Referencing this cancel culture in Miss Americana, Swift said, "Part of the fabric of being a country artist is, 'Don't force your politics on people. Let people live their lives.' That is grilled into us. Throughout my whole career, label executives and publishers would just say, 'Don't be like the Dixie Chicks.' And I loved the Dixie Chicks. But a nice girl doesn't force their opinions on people, a nice girl smiles and waves and says 'thank you,' a nice girl doesn't make people feel uncomfortable with her views."
When The Comment™️ was made by Natalie, I remember my dad telling me but I didn’t think much of it. But it very quickly became a big deal — even in the world of a 12 year old. It was wild y’all. They were HATED in Texas.— Lauren Baker -TX PRIMARY IS MARCH 3rd! (@LBakerTX) March 4, 2020

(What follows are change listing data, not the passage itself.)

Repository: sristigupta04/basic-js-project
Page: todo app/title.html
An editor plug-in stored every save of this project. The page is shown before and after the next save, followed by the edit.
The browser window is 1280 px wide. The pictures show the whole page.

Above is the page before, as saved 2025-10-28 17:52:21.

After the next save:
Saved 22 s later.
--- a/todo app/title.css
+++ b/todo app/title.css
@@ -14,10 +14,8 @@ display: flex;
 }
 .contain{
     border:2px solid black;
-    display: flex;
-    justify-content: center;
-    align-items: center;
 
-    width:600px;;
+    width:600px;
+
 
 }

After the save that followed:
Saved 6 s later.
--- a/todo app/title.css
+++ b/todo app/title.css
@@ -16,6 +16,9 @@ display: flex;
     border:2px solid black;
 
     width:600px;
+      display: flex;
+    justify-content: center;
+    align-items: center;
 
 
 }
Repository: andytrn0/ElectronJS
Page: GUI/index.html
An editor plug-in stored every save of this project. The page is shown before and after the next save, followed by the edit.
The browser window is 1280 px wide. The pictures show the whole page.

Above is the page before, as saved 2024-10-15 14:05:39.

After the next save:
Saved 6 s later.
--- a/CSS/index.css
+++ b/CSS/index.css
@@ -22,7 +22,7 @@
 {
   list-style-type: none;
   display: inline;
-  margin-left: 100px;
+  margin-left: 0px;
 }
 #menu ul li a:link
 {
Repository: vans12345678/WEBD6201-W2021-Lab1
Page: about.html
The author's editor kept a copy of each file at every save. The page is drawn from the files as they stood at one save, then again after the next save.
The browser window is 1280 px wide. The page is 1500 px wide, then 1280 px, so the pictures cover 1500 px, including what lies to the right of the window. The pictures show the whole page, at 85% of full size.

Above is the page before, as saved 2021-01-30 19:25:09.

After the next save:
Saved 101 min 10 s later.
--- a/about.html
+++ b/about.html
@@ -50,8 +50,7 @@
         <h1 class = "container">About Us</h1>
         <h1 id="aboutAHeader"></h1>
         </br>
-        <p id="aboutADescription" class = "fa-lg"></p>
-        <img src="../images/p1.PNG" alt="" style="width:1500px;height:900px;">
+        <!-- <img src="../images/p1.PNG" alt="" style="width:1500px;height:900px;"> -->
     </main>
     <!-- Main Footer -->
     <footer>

Friends told me they would no longer listen to the @dixiechicks. Asked me if I still liked them/ how could I? Only people who hated America could like them. People held rallies to smash their cd’s. My math teacher put me on blast in class once asking if I stomped on my cd. WILD.— Lauren Baker -TX PRIMARY IS MARCH 3rd! (@LBakerTX) March 4, 2020